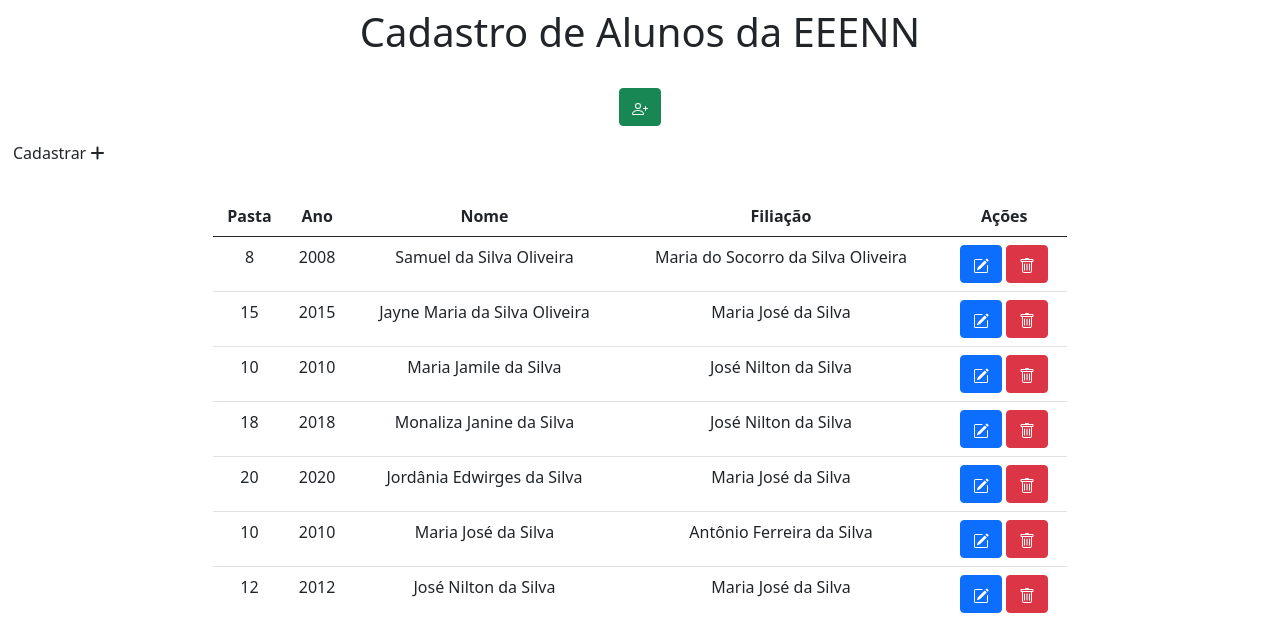
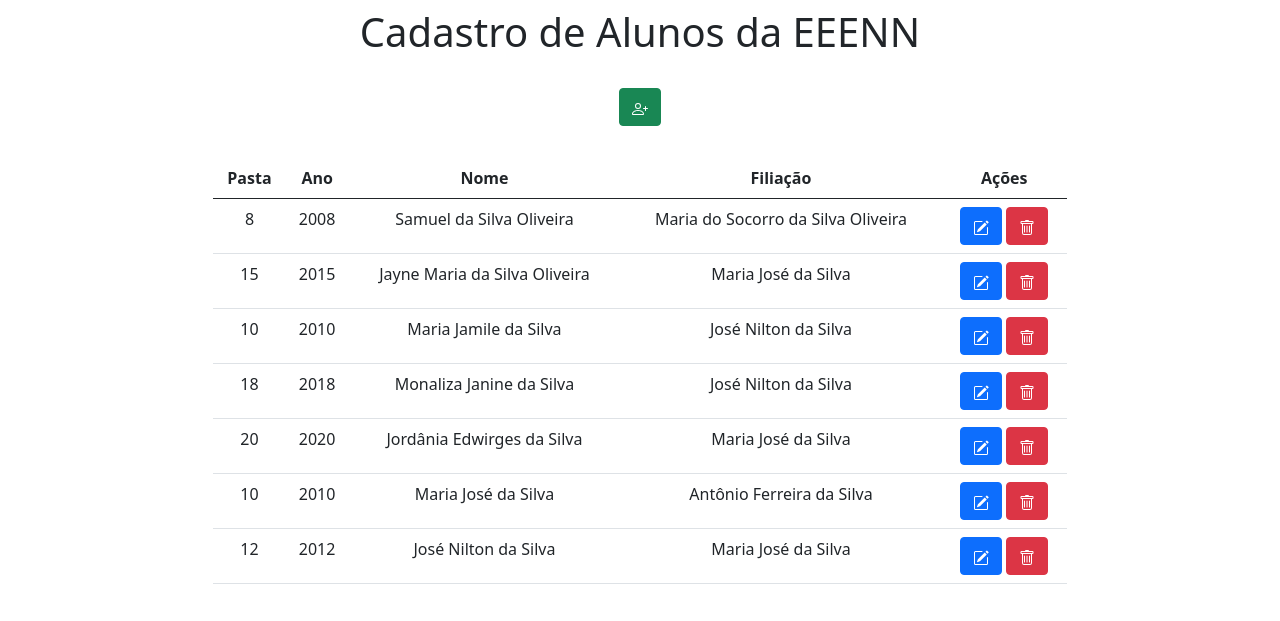
Before and after one commit to orionsamuel/CRUD-Edmundo-Neves, a Django app: page / in a window 1280 px wide. Shown: the top 621 px of the page. Run offline with Django 3.2, Linux system fonts and the light colour scheme; data comes from the database, SQL or seed files in the repository; both versions use the stored data as it was after the commit; some libraries are stand-ins or nearby versions.

Commit message:
Alterado o botão do modal

```diff
--- a/app/templates/index.html
+++ b/app/templates/index.html
@@ -19,13 +19,11 @@
         </div>
 
         <div class="col-8 m-auto pt-3 pb-2 text-center">
-            <a href="/form" id="btn-adicionar" class="btn btn-success"><svg xmlns="http://www.w3.org/2000/svg" width="16" height="16" fill="currentColor" class="bi bi-person-plus" viewBox="0 0 16 16">
+            <a href="/form" id="btn-adicionar" class="btn btn-success" data-bs-toggle="modal" data-bs-target="#modalCadastro"><svg xmlns="http://www.w3.org/2000/svg" width="16" height="16" fill="currentColor" class="bi bi-person-plus" viewBox="0 0 16 16">
               <path d="M6 8a3 3 0 1 0 0-6 3 3 0 0 0 0 6zm2-3a2 2 0 1 1-4 0 2 2 0 0 1 4 0zm4 8c0 1-1 1-1 1H1s-1 0-1-1 1-4 6-4 6 3 6 4zm-1-.004c-.001-.246-.154-.986-.832-1.664C9.516 10.68 8.289 10 6 10c-2.29 0-3.516.68-4.168 1.332-.678.678-.83 1.418-.832 1.664h10z"/>
               <path fill-rule="evenodd" d="M13.5 5a.5.5 0 0 1 .5.5V7h1.5a.5.5 0 0 1 0 1H14v1.5a.5.5 0 0 1-1 0V8h-1.5a.5.5 0 0 1 0-1H13V5.5a.5.5 0 0 1 .5-.5z"/>
             </svg></a>
         </div>
-
-        <button class="btn btn-inverse" type="button" data-bs-toggle="modal" data-bs-target="#modalCadastro" data-bs-title="Cadastrar {{ identifier }}">Cadastrar <i class="fas fa-plus"></i></button>
 
         <div class="modal fade" id="modalCadastro" tabindex="-1" aria-labelledby="modalCadastro" aria-hidden="true">
           <div class="modal-dialog">
@@ -34,7 +32,7 @@
                       <h5 class="modal-title" id="modalTitle">Cadastro</h5>
                   </div>
                       <div class="modal-body">
-                        <form name="form" id="form" action="{% if db%}/update/{{db.id}}{% else %}/create/{% endif %}" method="post">
+                        <form name="form" id="form" action="/create/" method="post">
                           {% csrf_token %}
                           {{form.non_field_errors}}
                           <div class="nome-wrapper">
```
Also changed, not shown: db.sqlite3.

**Assigned task**
Check each line of the entries, and copy the ones that contain "fill".

**Result for this exercise**
-            <a href="/form" id="btn-adicionar" class="btn btn-success"><svg xmlns="http://www.w3.org/2000/svg" width="16" height="16" fill="currentColor" class="bi bi-person-plus" viewBox="0 0 16 16">
+            <a href="/form" id="btn-adicionar" class="btn btn-success" data-bs-toggle="modal" data-bs-target="#modalCadastro"><svg xmlns="http://www.w3.org/2000/svg" width="16" height="16" fill="currentColor" class="bi bi-person-plus" viewBox="0 0 16 16">
               <path fill-rule="evenodd" d="M13.5 5a.5.5 0 0 1 .5.5V7h1.5a.5.5 0 0 1 0 1H14v1.5a.5.5 0 0 1-1 0V8h-1.5a.5.5 0 0 1 0-1H13V5.5a.5.5 0 0 1 .5-.5z"/>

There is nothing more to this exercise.